Two Divers Prepare to Explore the Wreckage of the Lusitania, 1935

Lusitania left New York on her 102nd trans-Atlantic voyage on the first of May. Although the United States and Britain denied her having any war materials, the Germans claimed she was loaded with munitions and took out ads in newspapers across the United States warning people not to sail on Lusitania. Eleven miles off the south coast of Ireland, U-20 struck her with one torpedo and then a secondary explosion inside the ship occurred. The ship’s bow struck the ocean floor 18 minutes later. Almost 1,200 people were lost, including 128 Americans. The outrage in America and Britain drowned out all discussion of the cargo, which both nations claimed was passengers only. In 2008, divers found 4 million U.S. manufactured Remington rounds of .303 ammunition still in the hold designated for the killing of German soldiers on the western front. In 1917, Congress declared war on the Central Powers, citing in speeches but not the actual declaration, the unprovoked sinking of the passenger liner Lusitania as one of the reasons.

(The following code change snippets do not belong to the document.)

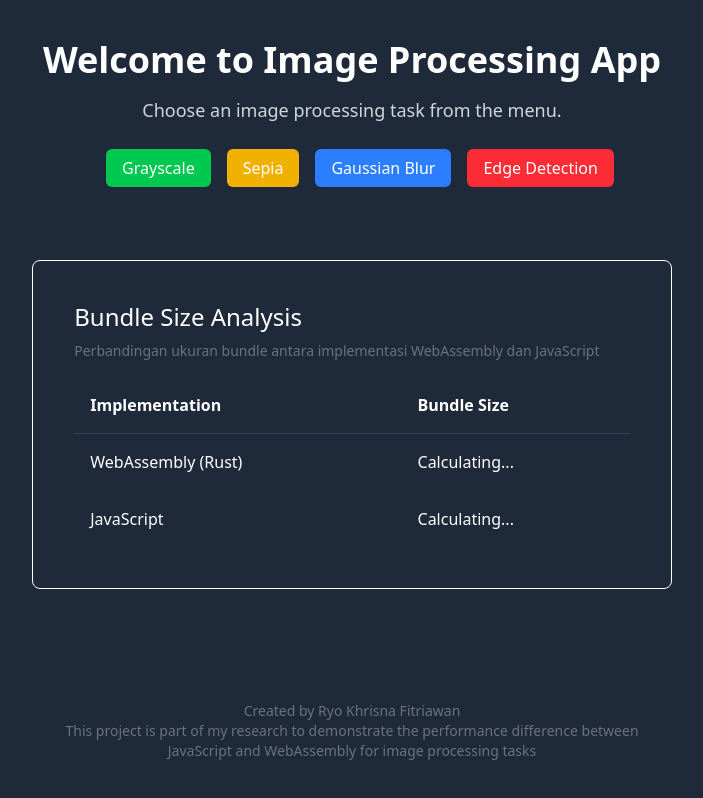
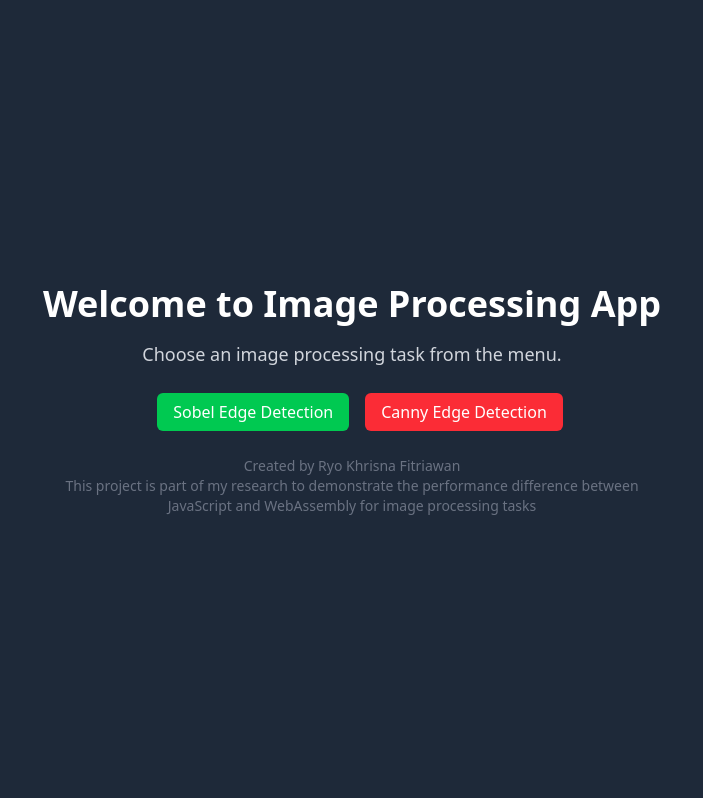
Before and after one commit to ryokf/wasm-image-processing-comparison, a React (Vite) app in the folder frontend/: page / in a window 1280 px wide. Shown: the whole page, without its empty margins (288-991 px from the left). Built offline with nearby package versions, Linux system fonts and the light colour scheme; no server answers.

Commit message:
feat: Update homepage to offer specific Sobel and Canny edge detection, remove `BundleAnalysis`, and create `src.zip`.

```diff
--- a/frontend/src/pages/HomePage.jsx
+++ b/frontend/src/pages/HomePage.jsx
@@ -4,23 +4,23 @@ import BundleAnalysis from '../components/BundleAnalysis';
 function HomePage() {
 
     return (
-        <>
         <div className='flex flex-col items-center justify-center h-screen w-screen bg-gray-800'>
             <h1 className='text-4xl font-bold mb-4 text-white'>Welcome to Image Processing App</h1>
             <p className='text-lg text-gray-300'>Choose an image processing task from the menu.</p>
             <div className='mt-8 text-gray-300'>
-                    <Link to="/grayscale" className='bg-green-500 !text-white px-4 py-2 rounded-md hover:bg-green-600 ml-4'>Grayscale</Link>
+                {/* <Link to="/grayscale" className='bg-green-500 !text-white px-4 py-2 rounded-md hover:bg-green-600 ml-4'>Grayscale</Link>
                 <Link to="/sepia" className='bg-yellow-500 !text-white px-4 py-2 rounded-md hover:bg-yellow-600 ml-4'>Sepia</Link>
                 <Link to="/blur" className='bg-blue-500 !text-white px-4 py-2 rounded-md hover:bg-blue-600 ml-4'>Gaussian Blur</Link>
-                    <Link to="/edge-detection" className='bg-red-500 !text-white px-4 py-2 rounded-md hover:bg-red-600 ml-4'>Edge Detection</Link>
+                <Link to="/edge-detection" className='bg-red-500 !text-white px-4 py-2 rounded-md hover:bg-red-600 ml-4'>Edge Detection</Link> */}
+                <Link to="/edge-detection-sobel" className='bg-green-500 !text-white px-4 py-2 rounded-md hover:bg-green-600 ml-4'>Sobel Edge Detection</Link>
+                <Link to="/edge-detection-canny" className='bg-red-500 !text-white px-4 py-2 rounded-md hover:bg-red-600 ml-4'>Canny Edge Detection</Link>
             </div>
-                <BundleAnalysis></BundleAnalysis>
+            {/* <BundleAnalysis></BundleAnalysis> */}
             <div className='mt-8 text-center max-w-xl'>
                 <p className='text-sm text-gray-500'>Created by Ryo Khrisna Fitriawan</p>
                 <p className='text-sm text-gray-500'>This project is part of my research to demonstrate the performance difference between JavaScript and WebAssembly for image processing tasks</p>
             </div>
         </div>
-        </>
     )
 }
 
```
Also changed, not shown: 2 other files (tests, documents, lock files or other folders). Lines whose indentation alone changed are shown as unchanged.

Journey with Landmark Events to Cobh, Ireland to see the Lusitania Memorial and learn how the people of the town rose to the huge challenge of rescue, comforting the shocked and injured survivors, and identifying, repatriating and burying the dead.

2017-08-04T16:41:08+00:00 May 8, 2017|HH 2017|